> **Difference listings**:
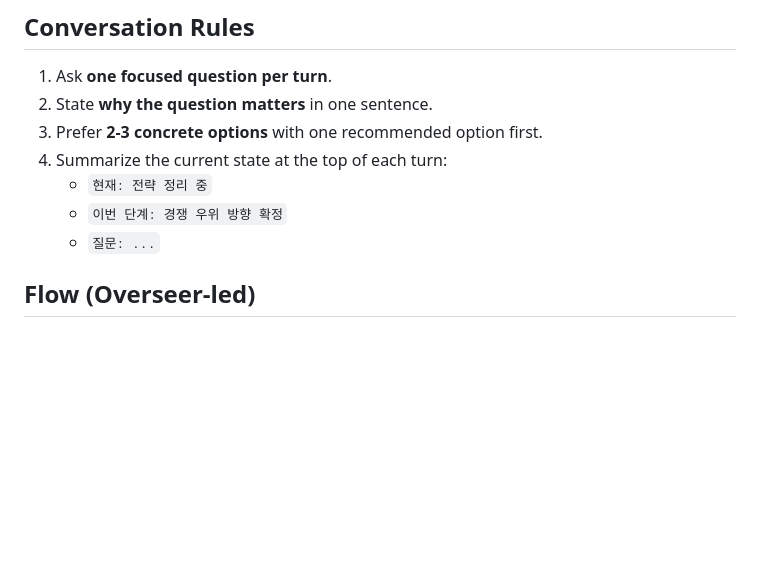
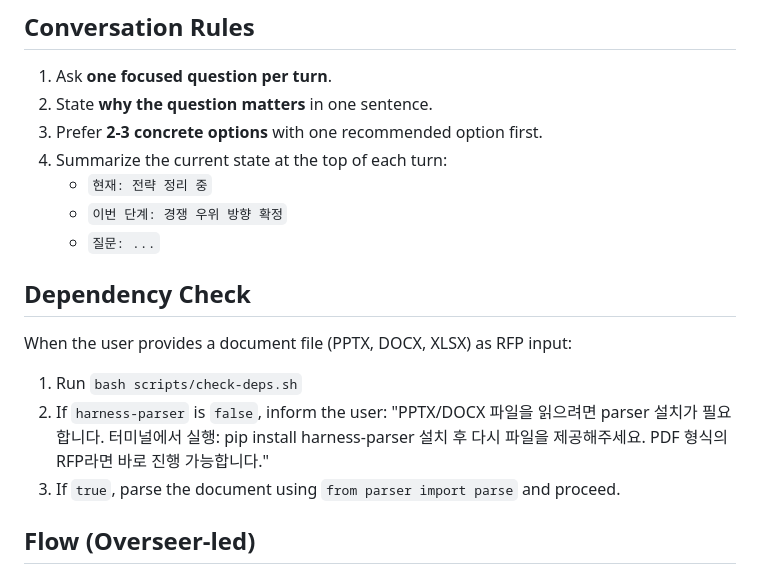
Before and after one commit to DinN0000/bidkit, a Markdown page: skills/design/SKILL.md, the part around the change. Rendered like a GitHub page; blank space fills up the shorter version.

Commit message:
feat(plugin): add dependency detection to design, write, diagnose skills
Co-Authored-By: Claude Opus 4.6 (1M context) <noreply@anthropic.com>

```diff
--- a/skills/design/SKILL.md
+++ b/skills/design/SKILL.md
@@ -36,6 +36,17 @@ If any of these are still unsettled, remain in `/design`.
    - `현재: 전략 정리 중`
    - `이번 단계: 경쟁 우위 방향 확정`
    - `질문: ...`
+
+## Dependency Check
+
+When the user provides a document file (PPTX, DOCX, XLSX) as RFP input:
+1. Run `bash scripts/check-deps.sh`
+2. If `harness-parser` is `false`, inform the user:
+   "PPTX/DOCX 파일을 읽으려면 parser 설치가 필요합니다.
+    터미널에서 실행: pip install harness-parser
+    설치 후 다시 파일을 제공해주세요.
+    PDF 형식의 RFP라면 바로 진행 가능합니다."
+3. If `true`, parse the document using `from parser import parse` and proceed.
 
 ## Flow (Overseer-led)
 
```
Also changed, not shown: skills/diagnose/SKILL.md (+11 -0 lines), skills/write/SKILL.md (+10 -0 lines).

...

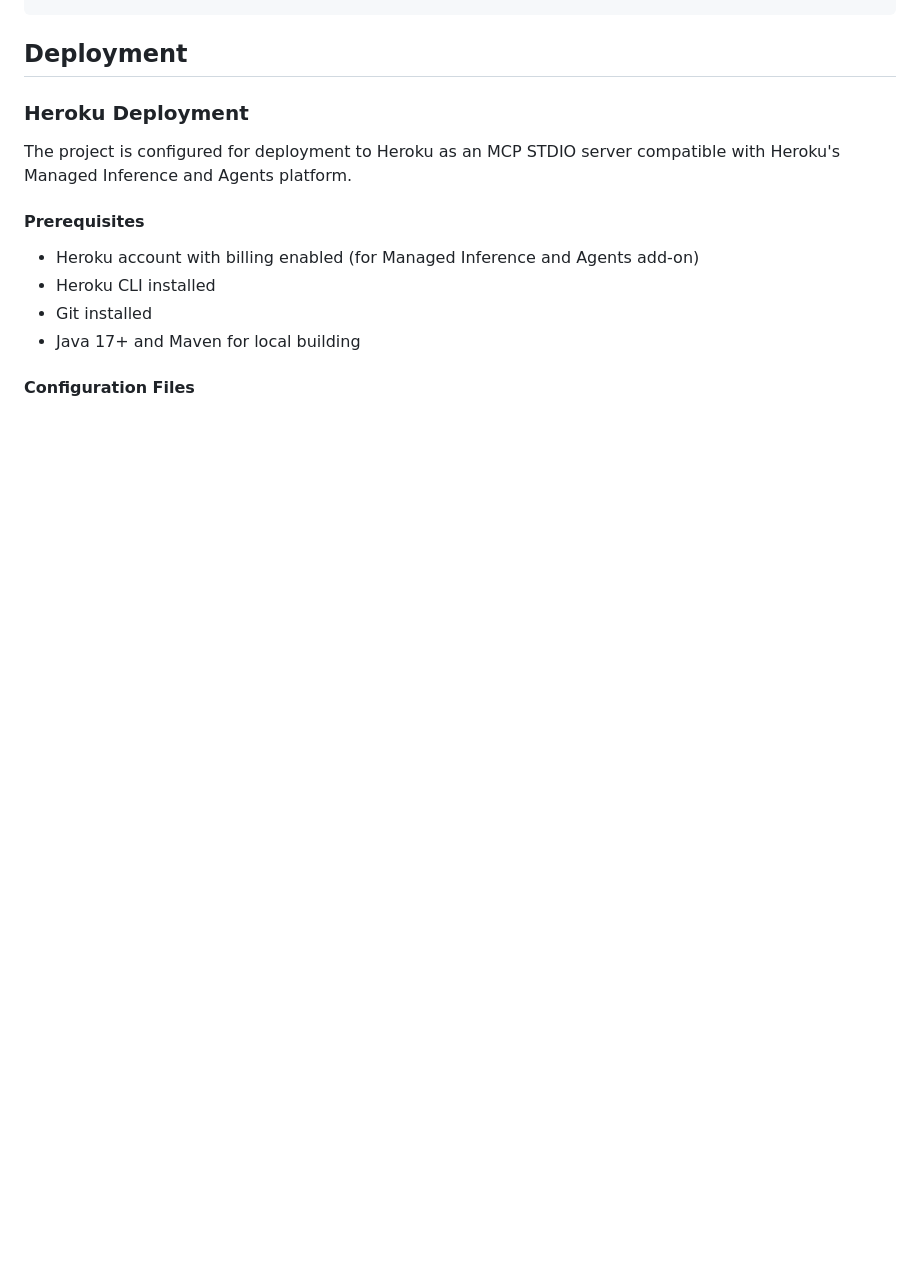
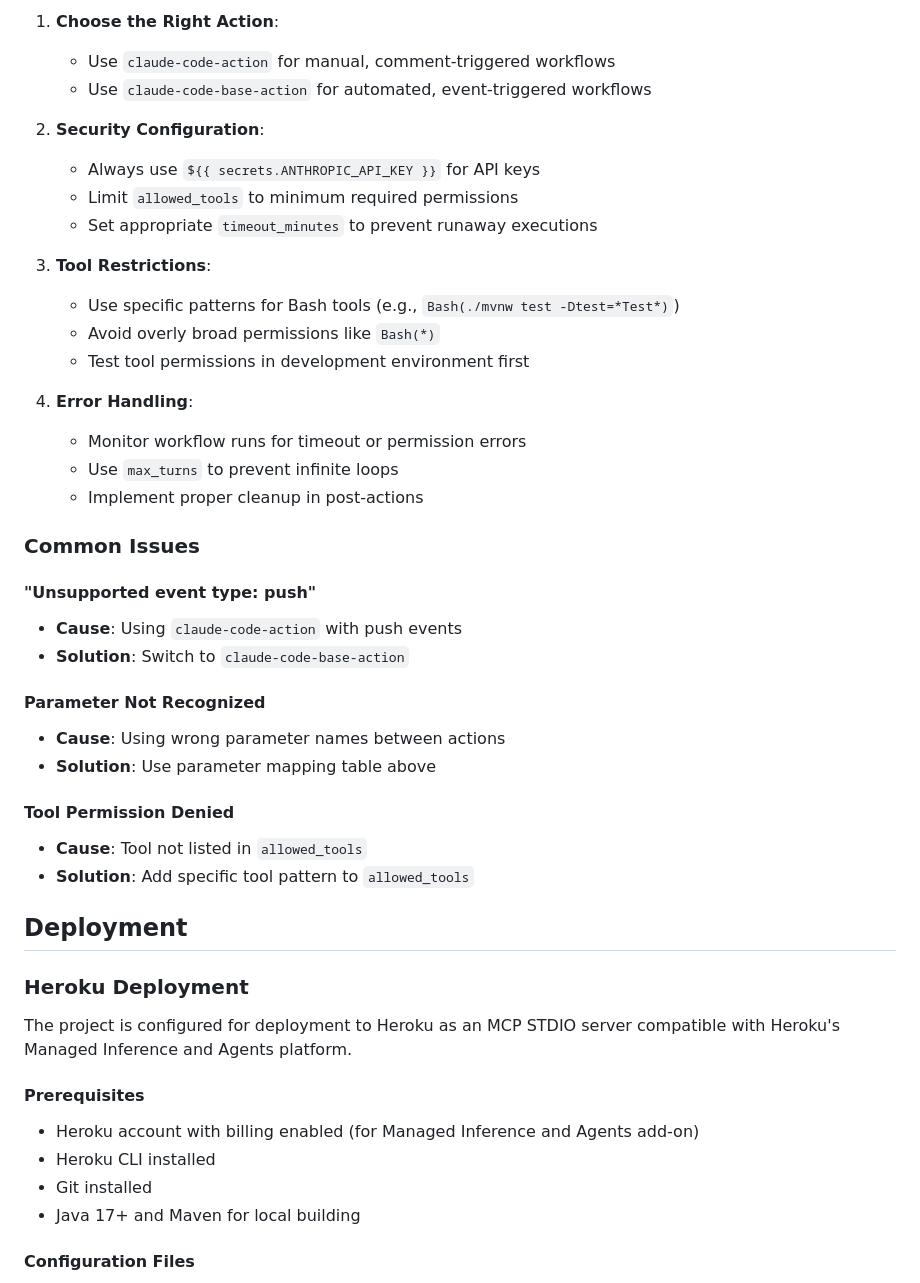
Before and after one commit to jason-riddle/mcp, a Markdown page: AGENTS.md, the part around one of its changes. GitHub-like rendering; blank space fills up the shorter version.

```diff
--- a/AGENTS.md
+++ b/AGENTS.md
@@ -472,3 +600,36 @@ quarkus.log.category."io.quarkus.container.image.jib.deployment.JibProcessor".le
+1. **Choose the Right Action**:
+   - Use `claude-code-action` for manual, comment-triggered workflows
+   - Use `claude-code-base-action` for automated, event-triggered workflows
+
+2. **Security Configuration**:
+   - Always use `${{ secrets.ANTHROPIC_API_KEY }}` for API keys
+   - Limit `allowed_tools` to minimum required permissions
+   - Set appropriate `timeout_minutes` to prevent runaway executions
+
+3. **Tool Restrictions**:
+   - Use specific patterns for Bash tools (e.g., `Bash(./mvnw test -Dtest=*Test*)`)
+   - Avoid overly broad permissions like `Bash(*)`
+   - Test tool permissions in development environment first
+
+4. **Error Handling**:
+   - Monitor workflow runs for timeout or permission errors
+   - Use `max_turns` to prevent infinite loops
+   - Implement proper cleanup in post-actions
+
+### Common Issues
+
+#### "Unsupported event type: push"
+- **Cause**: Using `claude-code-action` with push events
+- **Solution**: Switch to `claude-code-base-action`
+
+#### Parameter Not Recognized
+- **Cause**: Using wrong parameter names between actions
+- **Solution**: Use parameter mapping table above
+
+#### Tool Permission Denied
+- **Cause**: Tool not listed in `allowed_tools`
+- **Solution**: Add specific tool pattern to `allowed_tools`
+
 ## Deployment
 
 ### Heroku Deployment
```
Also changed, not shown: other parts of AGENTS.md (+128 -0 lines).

...

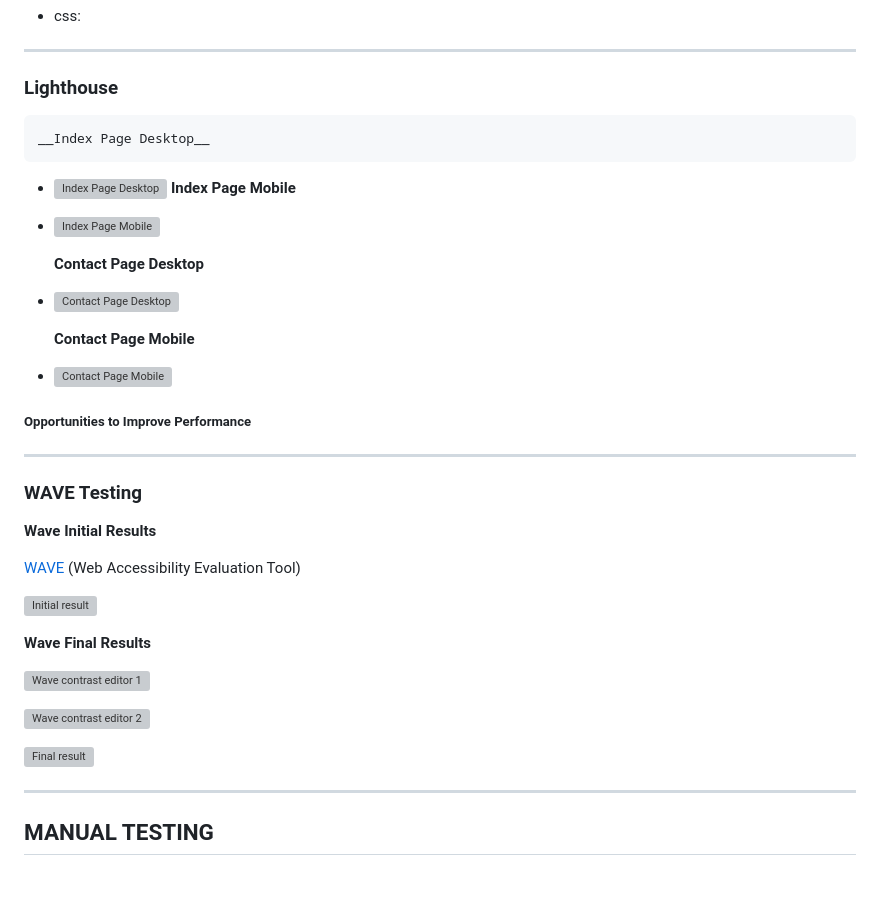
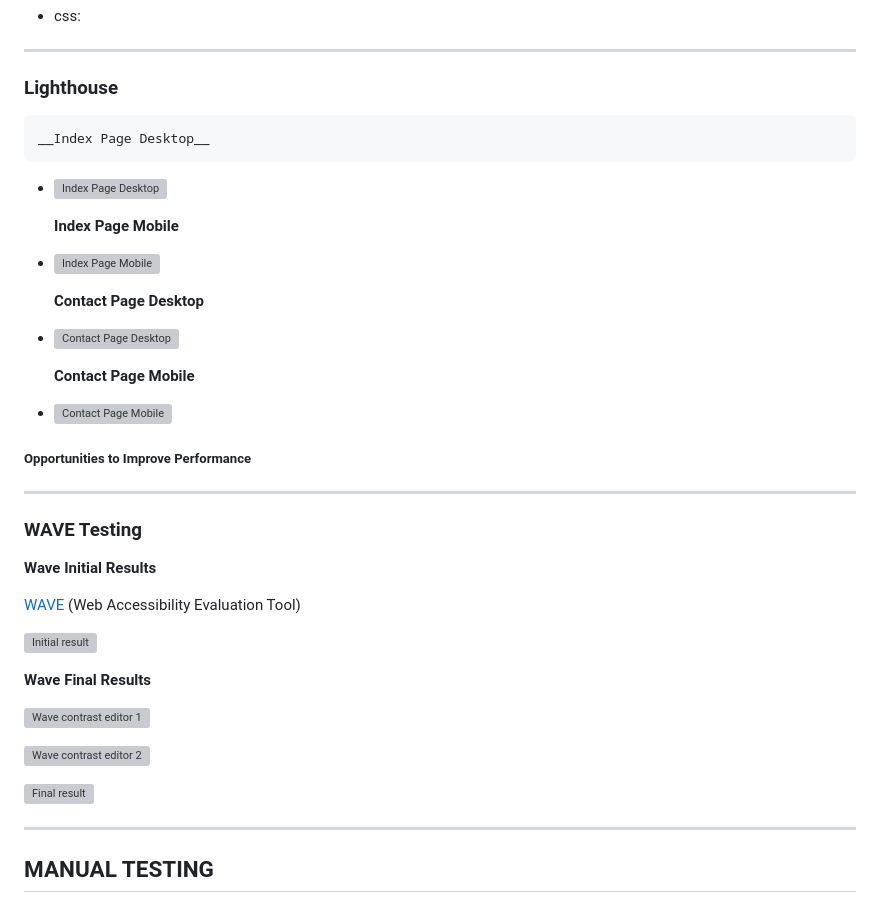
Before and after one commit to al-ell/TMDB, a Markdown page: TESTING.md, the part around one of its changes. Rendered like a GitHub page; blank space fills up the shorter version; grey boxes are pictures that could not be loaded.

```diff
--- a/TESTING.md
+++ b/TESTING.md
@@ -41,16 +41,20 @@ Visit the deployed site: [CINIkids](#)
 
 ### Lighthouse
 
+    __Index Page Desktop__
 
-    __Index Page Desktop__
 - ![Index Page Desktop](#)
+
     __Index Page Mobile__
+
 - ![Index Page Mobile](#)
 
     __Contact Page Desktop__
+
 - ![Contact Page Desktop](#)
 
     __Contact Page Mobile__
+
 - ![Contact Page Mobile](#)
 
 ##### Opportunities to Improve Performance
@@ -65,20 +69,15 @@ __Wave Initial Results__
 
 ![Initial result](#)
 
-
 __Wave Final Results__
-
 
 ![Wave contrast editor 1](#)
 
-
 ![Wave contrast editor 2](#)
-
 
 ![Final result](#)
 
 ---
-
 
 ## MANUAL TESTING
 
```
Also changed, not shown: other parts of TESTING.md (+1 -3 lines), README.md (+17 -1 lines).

> **TASK DIRECTIONS**:
Scan the records for the word "actions", and copy each line where it is found.

> **EXERCISE ANSWER**:
+   - Implement proper cleanup in post-actions
+- **Cause**: Using wrong parameter names between actions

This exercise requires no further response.